Friday, March 28, 2008


This wee sweater and I are at an impasse. You see, there's not enough brown yarn left to knit a normal length body. Whoever on Ravelry labeled their sweater as only using one skein of Cascade 220 was lying.

baby sweater

I've narrowed it down to the following options:

Knit cuffs and hems to match the length of the yoke and call it an avant-garde sweater.

Finish the sweater with normal cuffs and hem and call it a cropped, short-sleeve sweater. Or maybe a shrug. Do babies wear shrugs? I don't think mine will...

Frog it and knit a yellow sweater with a brown yoke. I have two skeins of yellow, so no yarn shortage worries there.

Frog it and knit a completely yellow sweater with no brown since the brown is ugly and no baby should be caught dead wearing said color. Burn brown yarn. Have I mentioned that it's actually a brown/black tweed?

Help me out here people, I have no fashion/design sense. Is the brown yarn honestly ugly? I think it looks ok...but I'm not sure. Right now I'm leaning towards option 1, with options 3 and then 4 close behind.

Thursday, March 27, 2008

Dr. G's Memory Vest swatch

We are not as orange as our photo suggests

This is the second go round swatching, I got way too many sts/in with size 8 needles. I'm a bit concerned that the finished product will end up less sturdy than I anticipated, but I got this yarn (Cascade 220) specifically for this pattern, so I'll carry on. I am interested to see how the swatch behaves once I wash and block it.

Saturday, March 22, 2008

Spring my ass...

Friday, March 14, 2008

FO: Fibonacci Ribs Sweater

Pattern: Fibonacci Ribs Sweater - Queenie Sisters Designs
Yarn: Knit Picks Merino Style in Asparagus
Needles: various size 6 needles
Started: November 2005
Finished: February 16, 2008
Modifications: none
What I learned: Knitting a sweater takes a long time! This was one of the first 'real' projects I ever started and yes, it took me 2 1/4 years to finish it. The most important thing I learned was to choose a sweater design that is appropriate for the recipient. Looking at a pattern book and getting a "That one looks nice" response does not mean it's the right design. This has a pretty deep set-in sleeve which made for a lot of fabric bunching in the armpit.

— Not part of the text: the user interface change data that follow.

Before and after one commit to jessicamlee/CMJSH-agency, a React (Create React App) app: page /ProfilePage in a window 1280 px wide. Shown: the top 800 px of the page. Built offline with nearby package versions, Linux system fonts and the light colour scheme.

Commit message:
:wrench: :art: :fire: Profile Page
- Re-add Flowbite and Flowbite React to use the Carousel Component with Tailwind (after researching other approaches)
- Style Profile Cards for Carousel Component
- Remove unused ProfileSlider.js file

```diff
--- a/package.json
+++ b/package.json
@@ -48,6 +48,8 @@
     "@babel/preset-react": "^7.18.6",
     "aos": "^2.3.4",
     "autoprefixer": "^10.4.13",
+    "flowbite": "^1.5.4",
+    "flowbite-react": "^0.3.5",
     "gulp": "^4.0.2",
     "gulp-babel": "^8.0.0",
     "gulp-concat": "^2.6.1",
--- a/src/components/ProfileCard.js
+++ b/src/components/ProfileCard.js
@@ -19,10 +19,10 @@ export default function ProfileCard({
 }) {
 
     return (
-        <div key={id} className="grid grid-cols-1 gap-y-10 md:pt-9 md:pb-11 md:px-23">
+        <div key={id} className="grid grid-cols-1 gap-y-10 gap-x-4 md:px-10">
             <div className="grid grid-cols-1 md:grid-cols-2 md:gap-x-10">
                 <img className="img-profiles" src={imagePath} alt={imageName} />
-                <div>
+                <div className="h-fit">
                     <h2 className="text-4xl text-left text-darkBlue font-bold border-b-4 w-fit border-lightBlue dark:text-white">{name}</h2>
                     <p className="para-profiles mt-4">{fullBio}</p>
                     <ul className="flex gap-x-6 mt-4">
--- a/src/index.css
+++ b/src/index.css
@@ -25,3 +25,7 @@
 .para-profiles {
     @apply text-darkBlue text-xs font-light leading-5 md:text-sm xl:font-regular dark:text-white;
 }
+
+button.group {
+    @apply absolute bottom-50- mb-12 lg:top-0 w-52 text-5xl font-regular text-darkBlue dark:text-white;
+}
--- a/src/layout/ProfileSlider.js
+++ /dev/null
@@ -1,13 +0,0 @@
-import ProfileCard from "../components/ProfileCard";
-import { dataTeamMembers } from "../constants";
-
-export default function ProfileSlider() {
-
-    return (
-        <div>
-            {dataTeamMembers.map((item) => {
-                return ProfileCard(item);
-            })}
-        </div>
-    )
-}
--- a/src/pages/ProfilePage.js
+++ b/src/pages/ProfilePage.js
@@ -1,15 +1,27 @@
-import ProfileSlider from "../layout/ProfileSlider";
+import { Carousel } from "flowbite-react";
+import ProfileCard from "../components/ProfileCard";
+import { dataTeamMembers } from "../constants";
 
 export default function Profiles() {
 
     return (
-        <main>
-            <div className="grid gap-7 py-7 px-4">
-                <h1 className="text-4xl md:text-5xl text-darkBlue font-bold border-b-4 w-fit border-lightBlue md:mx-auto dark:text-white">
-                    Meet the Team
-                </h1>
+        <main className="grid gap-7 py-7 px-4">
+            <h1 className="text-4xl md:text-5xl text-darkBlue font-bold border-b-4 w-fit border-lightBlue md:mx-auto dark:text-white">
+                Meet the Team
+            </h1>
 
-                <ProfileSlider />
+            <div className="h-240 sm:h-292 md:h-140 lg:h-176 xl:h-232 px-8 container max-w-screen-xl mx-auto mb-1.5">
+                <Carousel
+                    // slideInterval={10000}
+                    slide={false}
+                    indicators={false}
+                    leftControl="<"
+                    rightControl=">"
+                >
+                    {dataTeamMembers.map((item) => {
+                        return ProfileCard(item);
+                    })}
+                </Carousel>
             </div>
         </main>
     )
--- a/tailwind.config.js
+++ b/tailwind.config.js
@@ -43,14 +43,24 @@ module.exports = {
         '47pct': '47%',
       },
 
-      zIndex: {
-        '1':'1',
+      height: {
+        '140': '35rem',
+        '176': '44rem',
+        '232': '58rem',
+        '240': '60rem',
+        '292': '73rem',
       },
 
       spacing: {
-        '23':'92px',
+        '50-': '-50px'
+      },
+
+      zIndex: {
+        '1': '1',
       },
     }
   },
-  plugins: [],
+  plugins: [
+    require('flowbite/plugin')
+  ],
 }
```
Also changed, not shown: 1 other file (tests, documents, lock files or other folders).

I may take it apart and attempt a re-knit at some point.

This will be a sweater to remember though, if not for how much use it gets, then definitely for what I'll recall happened while I knit it. I worked on it at my desk during lunch at my first real job, it traveled on the train to Toronto the weekend I proposed to my wife, to IKEA in Pittsburgh (from Michigan) to get the first furniture for our new home and got shelved for fear of destruction when we adopted our first puppy, Lola. A lot has changed in our lives while this one was on the needles.

I held off blogging this while I searched for more progress photos, but they seem to have disappeared on me, so you only get the finished product. This won't be the last sweater I make, but I think the next one I knit for my wife is going to have to be a lot better or she won't let me knit for her any more!

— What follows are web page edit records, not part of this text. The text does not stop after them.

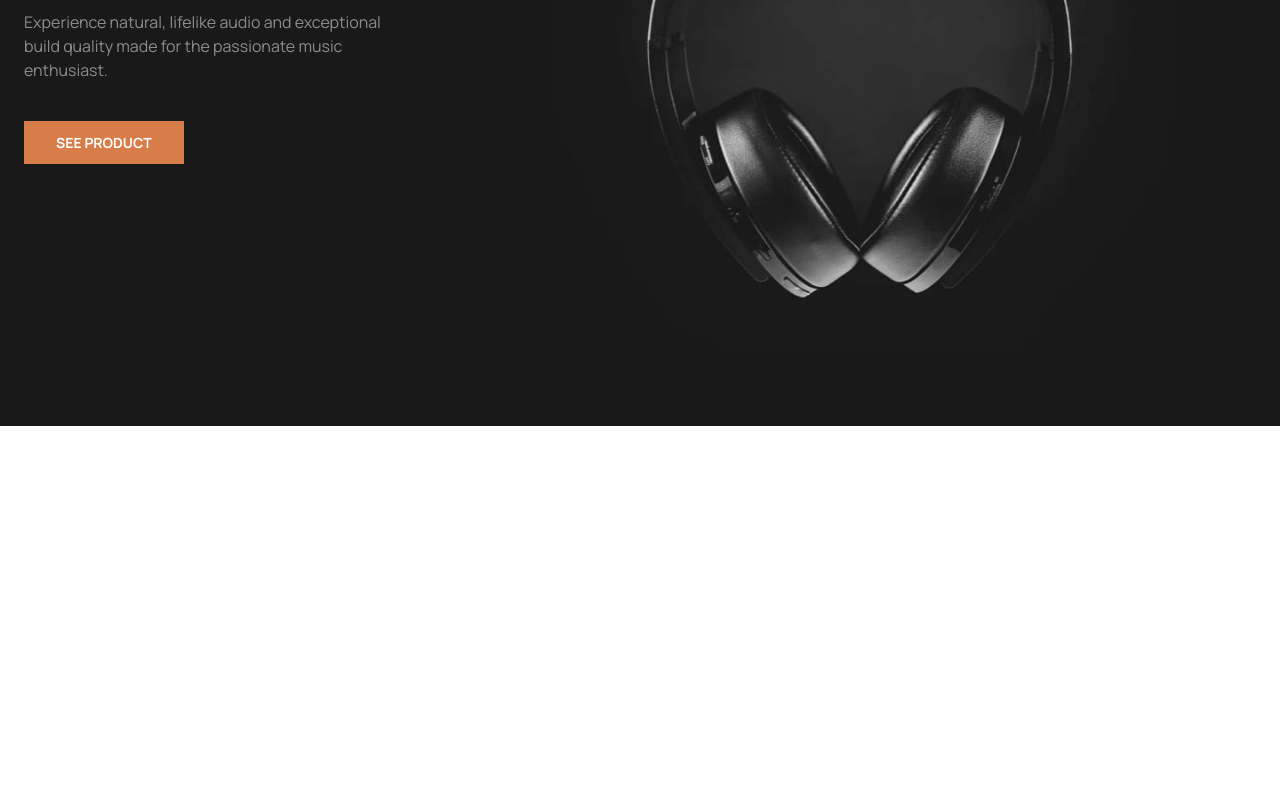
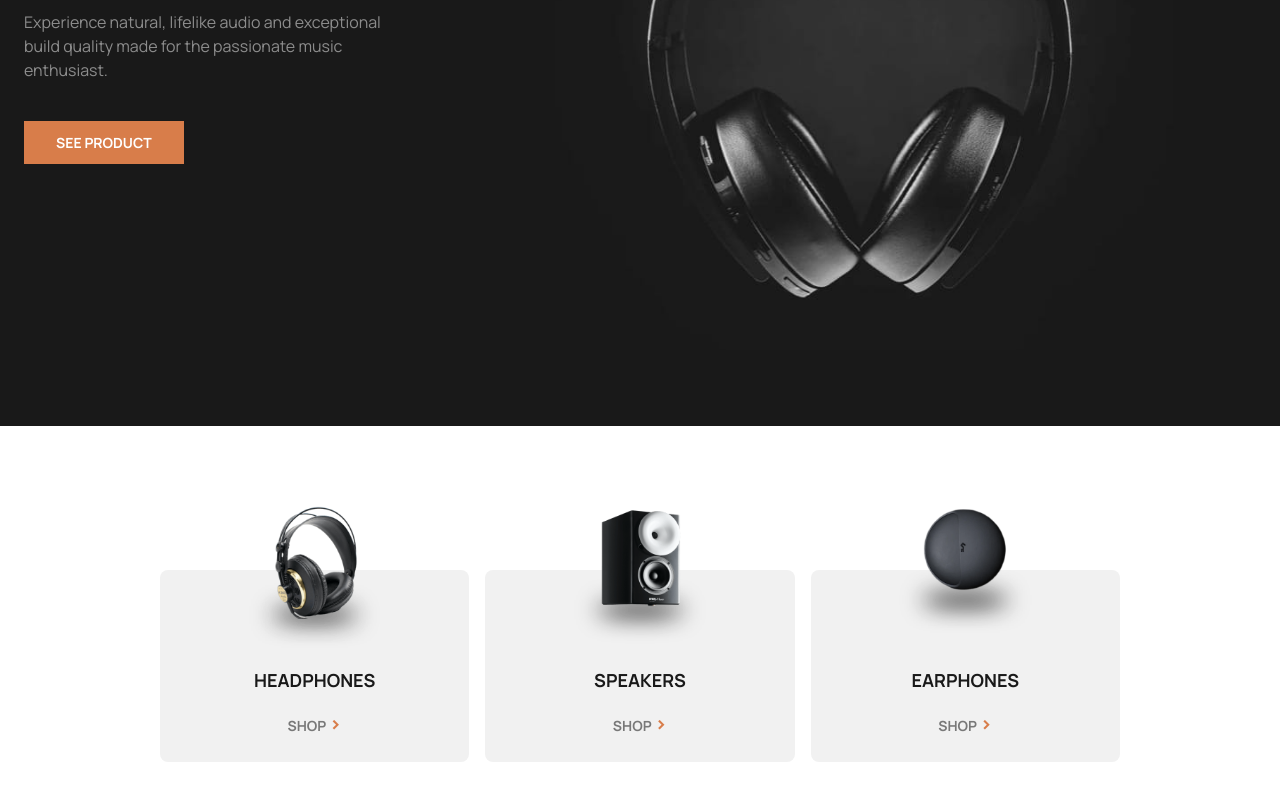
Before and after one commit to mersadrezazadeh/audiophile-ecommerce-website, a Next.js app: page / in a window 1280 px wide. Shown: the part 374-1174 px from the top of the page. Before the commit the page ends 800 px from the top, so only its background shows below. Built offline with nearby package versions, Linux system fonts and the light colour scheme.

Commit message:
add categories

```diff
--- /dev/null
+++ b/app/[category]/page.tsx
@@ -0,0 +1,5 @@
+function CategoryPage() {
+  return <div></div>;
+}
+
+export default CategoryPage;
--- a/app/earphones/page.tsx
+++ /dev/null
@@ -1,5 +0,0 @@
-function EarphonesPage() {
-  return <div></div>;
-}
-
-export default EarphonesPage;
--- a/app/headphones/page.tsx
+++ /dev/null
@@ -1,5 +0,0 @@
-function HeadphonesPage() {
-  return <div></div>;
-}
-
-export default HeadphonesPage;
--- a/app/page.tsx
+++ b/app/page.tsx
@@ -1,9 +1,11 @@
+import Categories from "@/components/Categories";
 import Hero from "@/components/hero/Hero";
 
 function HomePage() {
   return (
     <>
       <Hero />
+      <Categories />
     </>
   );
 }
--- a/app/speakers/page.tsx
+++ /dev/null
@@ -1,5 +0,0 @@
-function SpeakersPage() {
-  return <div></div>;
-}
-
-export default SpeakersPage;
--- /dev/null
+++ b/components/Categories.tsx
@@ -0,0 +1,42 @@
+import { links } from "@/utils/links";
+import Link from "next/link";
+import headphone from "../public/images/shared/desktop/image-headphones.png";
+import speaker from "../public/images/shared/desktop/image-speakers.png";
+import earphone from "../public/images/shared/desktop/image-earphones.png";
+import Image from "next/image";
+
+const images = [headphone, speaker, earphone];
+
+function Categories() {
+  return (
+    <section className="container mb-36 grid grid-cols-3 justify-between gap-4 px-4 text-center">
+      {links.slice(1).map((link, i) => (
+        <div
+          className="relative rounded-lg bg-gray-300 pb-6 pt-24"
+          key={link.title}
+        >
+          <Link
+            className="absolute -top-8 left-1/2 w-full -translate-x-1/2 lg:-top-10 lg:w-2/3 xl:-top-16 xl:w-auto"
+            href={link.path}
+          >
+            <Image src={images[i]} alt={link.title} />
+          </Link>
+          <Link
+            className="mb-4 block text-sm font-bold uppercase text-gray-800 lg:text-lg"
+            href={link.path}
+          >
+            {link.title}
+          </Link>
+          <Link
+            className="text-xs font-bold uppercase text-gray-900/50 transition-colors hover:text-brand-100 lg:text-sm"
+            href={link.path}
+          >
+            Shop <span className="text-xl text-brand-100">&rsaquo;</span>
+          </Link>
+        </div>
+      ))}
+    </section>
+  );
+}
+
+export default Categories;
--- a/components/hero/Hero.tsx
+++ b/components/hero/Hero.tsx
@@ -4,7 +4,7 @@ import Button from "../Button";
 
 function Hero() {
   return (
-    <section className="relative -mt-[91px] h-screen bg-gray-800 px-6">
+    <section className="relative -mt-[91px] mb-36 h-screen bg-gray-800 px-6">
       <div className="absolute left-1/2 z-20 -translate-x-1/2 pt-20 text-center md:mt-32 xl:left-6 xl:translate-x-0 xl:text-left">
         <span className="mb-2 block font-bold uppercase tracking-[0.8em] text-gray-100/50">
           New product
```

I have another DWFO* yet to post, but I'm holding out for another modeling session. I've also re-started progress on the Sorta River Rapids socks and making excellent time. I don't know what it is about that pattern, but it goes really quickly. I may finish by next weekend, just in time for a belated St. Patty's party we're going to. Once those are done, it's back to the Carbonite socks to finish those up. I must say, knitting 3 pairs of socks one at a time works wonders for second socks syndrome.

*Dear Wife Finished Object :-)

Friday, March 7, 2008

FO: Cat in the Hood Socks

Cat in the Hood Socks

Pattern: 2x2 rib, afterthought heel, sewn hem cuff
Yarn: Knit Picks Bare - Merino Wool Fingering Weight, dyed with Wilton's food dyes
Needles: Knit Picks DPNs size 1
Started: Janurary 18
Finished: March 6
Modifications: none
Cat in the Hood SocksWhat I learned: I have a deep heel so knitting a 'toe' for a heel doesn't work for me. Love the sewn hem for a cuff, it's totally stretchy and way easier to get right on the first try than casting off with larger needles. I think it looks nicer than a regular sewn cast off and gives a firmer edge too. I don't mind pulling these on just holding the hem. A pint glass makes a great knitting tool. How to dye self-striping yarn; and I love it.

I'll be wearing these quite often the rest of the winter. They're the perfect thing to brighten up a dreary day. They just plain make me happy.